Between 2010 and 2013, the number of medicine trials in Sweden has remained stable, while the planned recruitment of patients has varied between 12,900 and 38,400 per year. The number of patients per study varied between 50 and 150. Regardless of the diagnosis area, there is a small proportion of patients taking part in trials. The highest proportion is patients diagnosed with blood disorders or disorders in the immune system, where 1.5 percent participate in trials.

‒ By highlighting patient participation, we broaden the image of clinical trials with medicines, which until now often focused on the number of trials. The low proportion of patients in medicine trials means great opportunities to involve more. In the future it would be interesting to look in to whether the opportunity to participate in trials differs between different regions, says Håkan Billig, chairman of the Committee för Clinical Studies between 2014-2017.

Most patients participate in trials concerning cardiovascular disease

The size of the different topics in medicine research differs depending on whether the division is based on the number of patients or the number of trials.

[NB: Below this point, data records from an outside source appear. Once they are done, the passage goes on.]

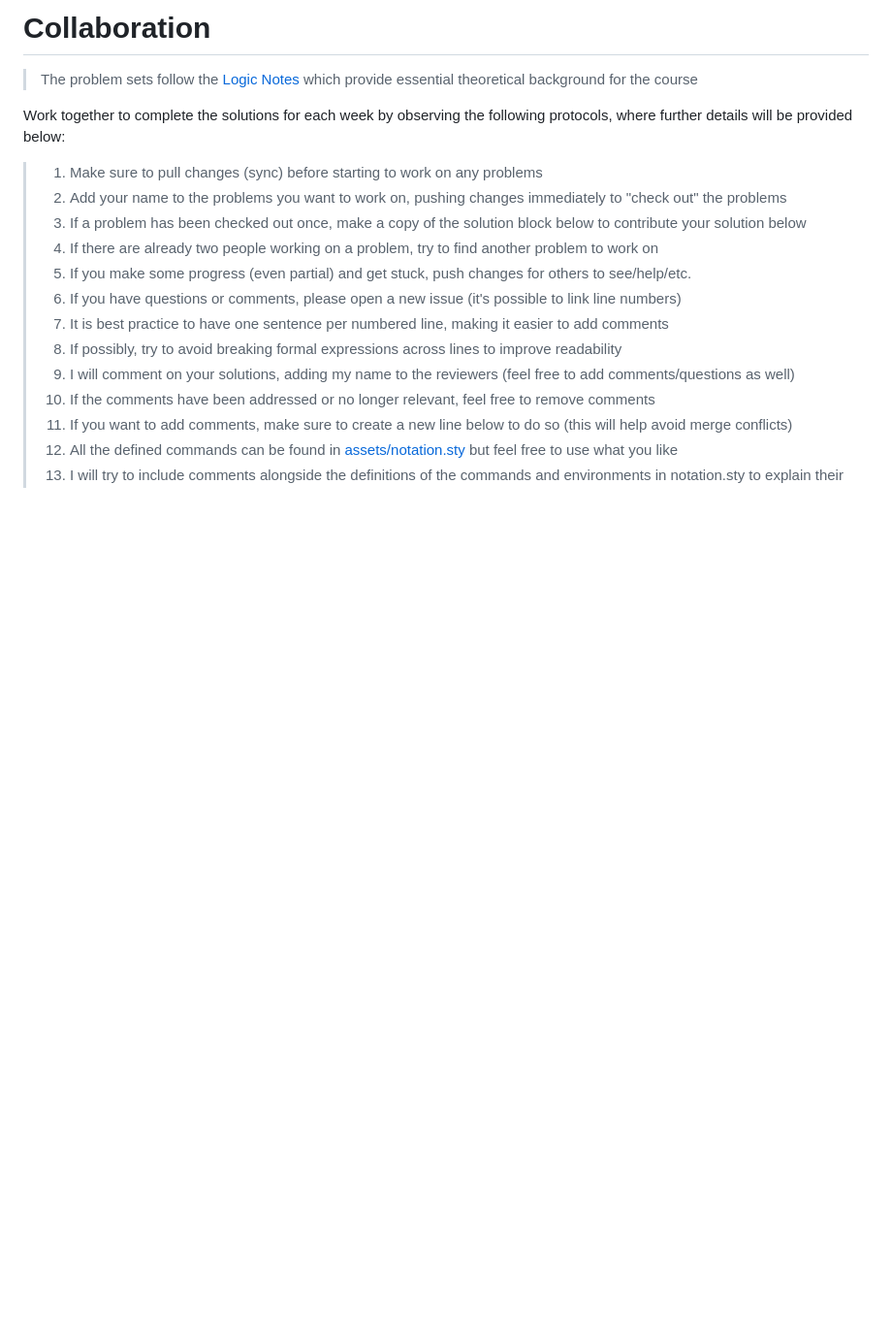
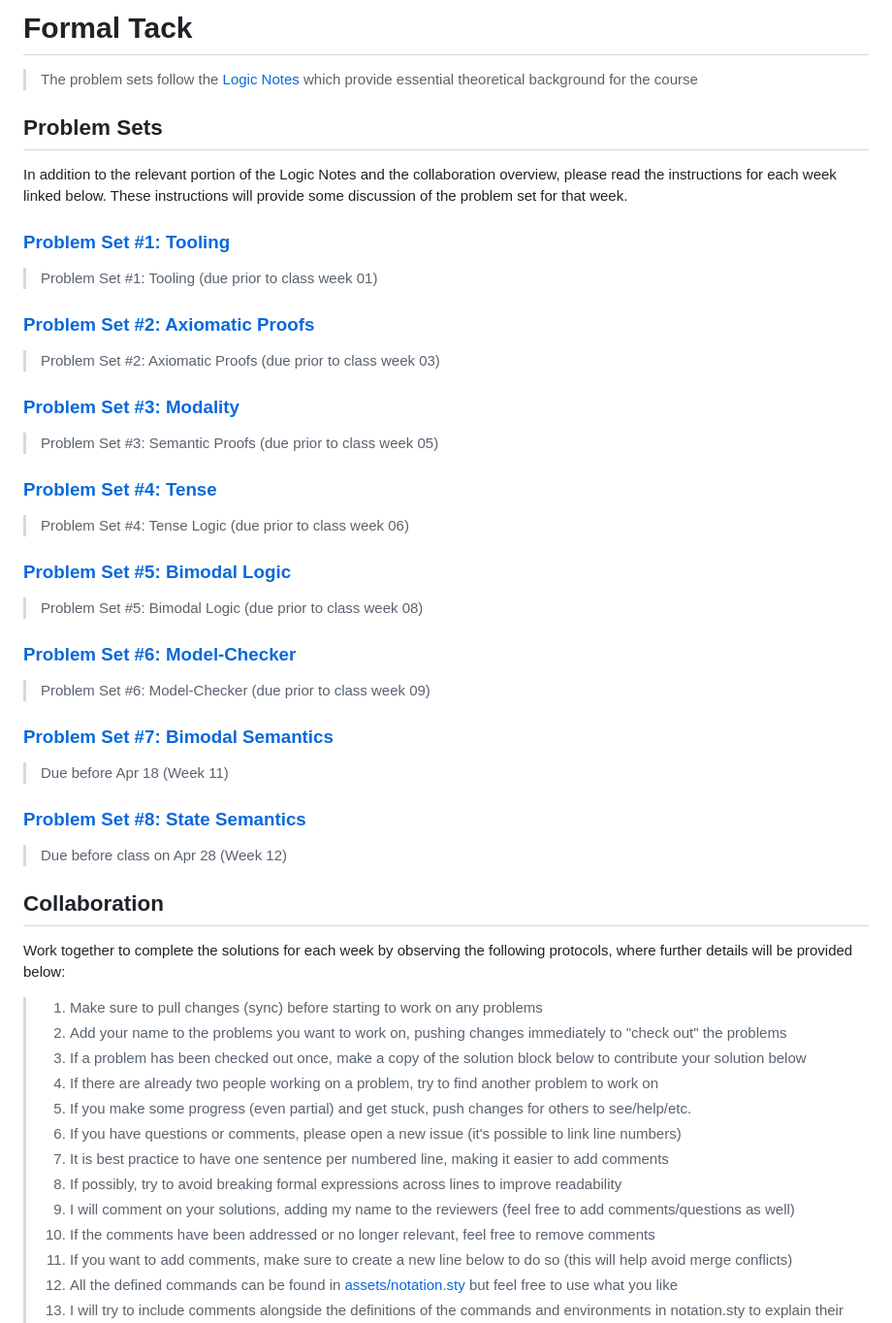
Before and after one commit to benbrastmckie/ModalHistory, a Markdown page: problem_sets/README.md, the part around the change. Shown: that part at 97% size. Drawn GitHub-style; blank space fills up the shorter version.

```diff
--- a/problem_sets/README.md
+++ b/problem_sets/README.md
@@ -1,6 +1,45 @@
-# Collaboration
+# Formal Tack
 
 > The problem sets follow the [Logic Notes](https://github.com/benbrastmckie/LogicNotes/blob/main/LogicNotesCurrent.pdf) which provide essential theoretical background for the course
+
+## Problem Sets
+
+In addition to the relevant portion of the Logic Notes and the collaboration overview, please read the instructions for each week linked below.
+These instructions will provide some discussion of the problem set for that week.
+
+### [Problem Set #1: Tooling](/01_tooling/tooling.md)
+
+> Problem Set #1: Tooling (due prior to class week 01)
+
+### [Problem Set #2: Axiomatic Proofs](/02_axiomatic_proofs/axiomatic_proofs.md)
+
+> Problem Set #2: Axiomatic Proofs (due prior to class week 03)
+
+### [Problem Set #3: Modality](/03_semantic_proofs/semantic_proofs.md)
+
+> Problem Set #3: Semantic Proofs (due prior to class week 05)
+
+### [Problem Set #4: Tense](/04_tense_logic/tense_logic.md)
+
+> Problem Set #4: Tense Logic (due prior to class week 06)
+
+### [Problem Set #5: Bimodal Logic](/05_bimodal_logic/bimodal_logic.md)
+
+> Problem Set #5: Bimodal Logic (due prior to class week 08)
+
+### [Problem Set #6: Model-Checker](/06_model_checker/model_checker.md)
+
+> Problem Set #6: Model-Checker (due prior to class week 09)
+
+### [Problem Set #7: Bimodal Semantics](/07_bimodal_semantics/bimodal_semantics.md)
+
+> Due before Apr 18 (Week 11)
+
+### [Problem Set #8: State Semantics](/08_state_semantics/state_semantics.md)
+
+> Due before class on Apr 28 (Week 12)
+
+## Collaboration
 
 Work together to complete the solutions for each week by observing the following protocols, where further details will be provided below:
 
```
Also changed, not shown: README.md (+1 -36 lines).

When looking at the number of patients, cardiovascular disease along with lung diseases is the largest research area. When looking at the number of trials, the cancer area is the largest. The summary also shows that the proportion of children and adolescents in clinical trials with medicines is low, around five percent, compared with 58 percent of participants in working age and 37 percent of particapnts over the age of 65.

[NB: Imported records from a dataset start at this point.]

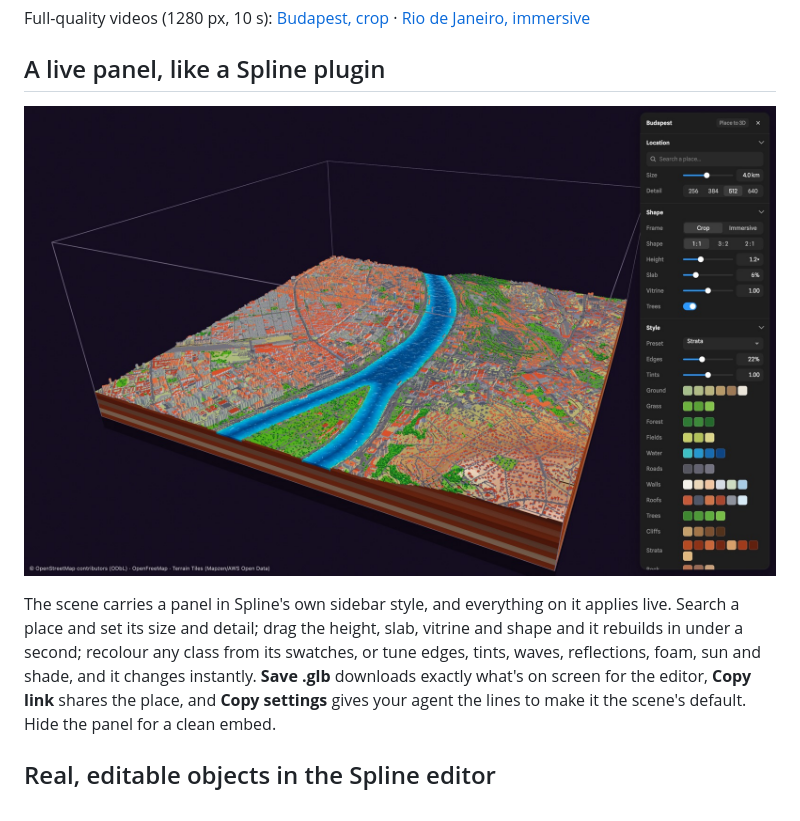
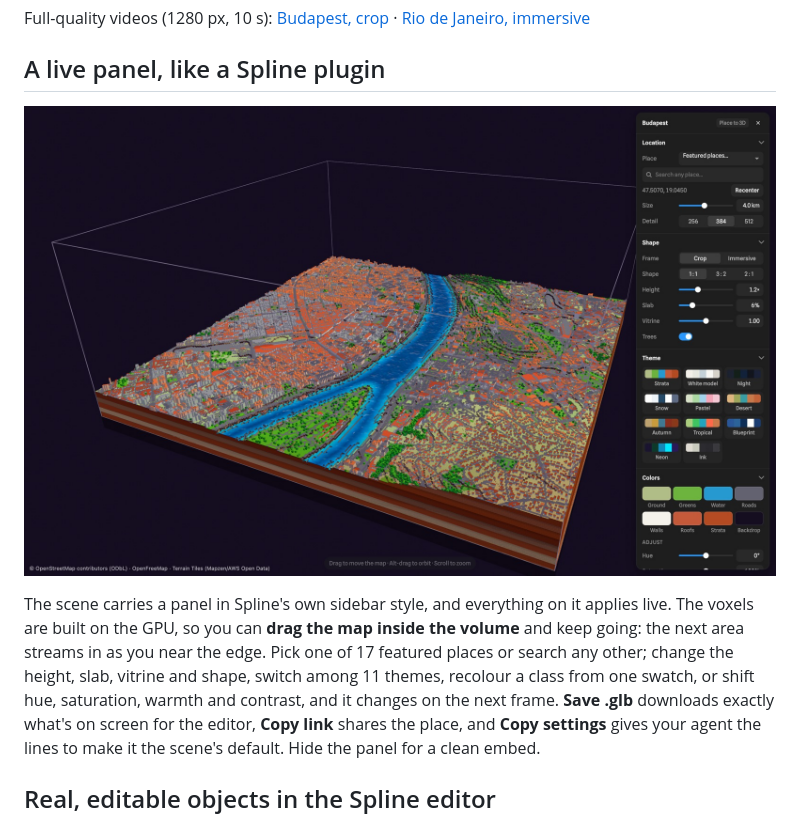
Before and after one commit to kapor00/voxel-maps, a Markdown page: README.md, the part around the change. Drawn GitHub-style; pictures changed too: assets/panel.jpg.

```diff
--- a/README.md
+++ b/README.md
@@ -27,10 +27,12 @@ Full-quality videos (1280 px, 10 s): [Budapest, crop](assets/budapest-orbit.mp4)
 ![The scene's panel, styled like Spline's sidebar: location, shape, style swatches, water, light, camera and export](assets/panel.jpg)
 
 The scene carries a panel in Spline's own sidebar style, and everything on
-it applies live. Search a place and set its size and detail; drag the
-height, slab, vitrine and shape and it rebuilds in under a second; recolour
-any class from its swatches, or tune edges, tints, waves, reflections, foam,
-sun and shade, and it changes instantly. **Save .glb** downloads exactly
+it applies live. The voxels are built on the GPU, so you can **drag the map
+inside the volume** and keep going: the next area streams in as you near the
+edge. Pick one of 17 featured places or search any other; change the
+height, slab, vitrine and shape, switch among 11 themes, recolour a class
+from one swatch, or shift hue, saturation, warmth and contrast, and it
+changes on the next frame. **Save .glb** downloads exactly
 what's on screen for the editor, **Copy link** shares the place, and **Copy
 settings** gives your agent the lines to make it the scene's default. Hide
 the panel for a clean embed.
```
Also changed, not shown: SKILL.md (+33 -17 lines), 7 other files.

‒ There has been a lot of discussion about whether more clinical studies are needed in pediatrics. With regards to clinical trials with medicines, we now at least have real numbers to discuss.

Four percent of patients in international trials are Swedish 

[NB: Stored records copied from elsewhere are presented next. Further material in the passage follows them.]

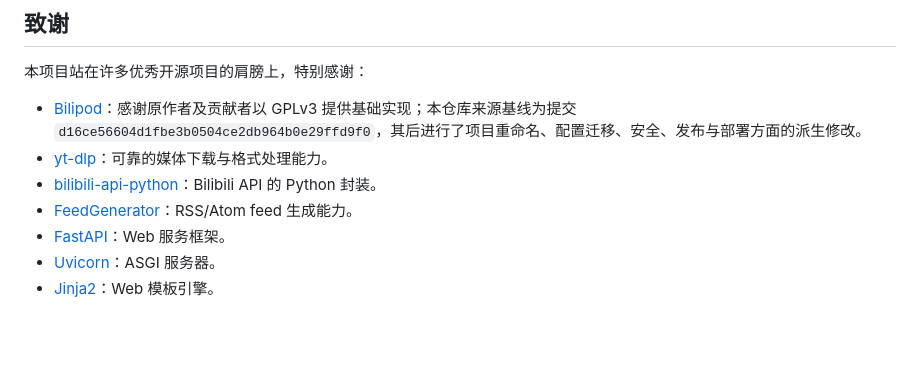
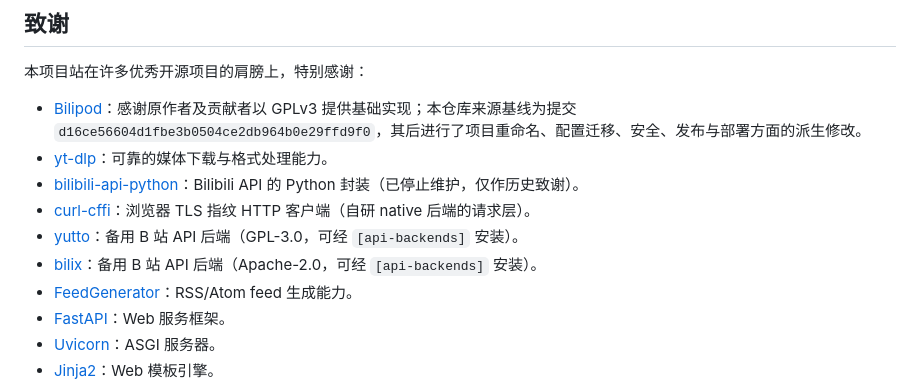
Before and after one commit to Luca4Don3/bilibili-podcast, a Markdown page: README.md, the part around the change. Rendered like a GitHub page; blank space fills up the shorter version.

Commit message:
docs: acknowledge curl-cffi, yutto and bilix backends

```diff
--- a/README.md
+++ b/README.md
@@ -1074,7 +1074,10 @@ GNU General Public License v3.0
 
 - [Bilipod](https://github.com/sunrisewestern/bilipod)：感谢原作者及贡献者以 GPLv3 提供基础实现；本仓库来源基线为提交 `d16ce56604d1fbe3b0504ce2db964b0e29ffd9f0`，其后进行了项目重命名、配置迁移、安全、发布与部署方面的派生修改。
 - [yt-dlp](https://github.com/yt-dlp/yt-dlp)：可靠的媒体下载与格式处理能力。
-- [bilibili-api-python](https://github.com/Nemo2011/bilibili-api)：Bilibili API 的 Python 封装。
+- [bilibili-api-python](https://github.com/Nemo2011/bilibili-api)：Bilibili API 的 Python 封装（已停止维护，仅作历史致谢）。
+- [curl-cffi](https://github.com/lexiforest/curl_cffi)：浏览器 TLS 指纹 HTTP 客户端（自研 native 后端的请求层）。
+- [yutto](https://github.com/yutto-dev/yutto)：备用 B 站 API 后端（GPL-3.0，可经 `[api-backends]` 安装）。
+- [bilix](https://github.com/HFrost0/bilix)：备用 B 站 API 后端（Apache-2.0，可经 `[api-backends]` 安装）。
 - [FeedGenerator](https://github.com/lkiesow/python-feedgen)：RSS/Atom feed 生成能力。
 - [FastAPI](https://fastapi.tiangolo.com/)：Web 服务框架。
 - [Uvicorn](https://www.uvicorn.org/)：ASGI 服务器。
```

71 percent of the clinical trials with medicines that were located to Sweden during the period 2010-2016 were international. These trials accounted for 39 percent of the recruited patients and recruited on average 1,060 patients, of which 40 were Swedish. National drug trials recruited on average 170 patients.

 ‒ It is obvious that large national trials involve the majority of Swedish patients, but it is important to maintain or to increase participation in international studies in order for new medicines to be adapted to the conditions of Swedish patients.

Clinical trials on medicines constitute ten percent of the research approved by the Ethics Review Board each year.
The results of the report should be used with caution in terms of interpretation of clinical studies as a whole, states Håkan Billig.

Take part of the entire report "Statistik för läkemedelsprövningar ur ett patientperspektiv" External link, opens in new window. (in Swedish with a summary in English)

For questions about management of the statistics in the report, contact Christian Thörn, phone +46-31-757 41 62.

The Swedish Research Council has the task of supporting and developing the conditions for clinical studies in Sweden, as well as reporting statistics, analysis and follow-up in the area. The report is based on data from the period 2010-2016. Data sources are the European database for drug trials (EudraCT) with data for planned patient recruitment and the National Board of Health and Welfare's register for number of diagnoses for Swedish patients.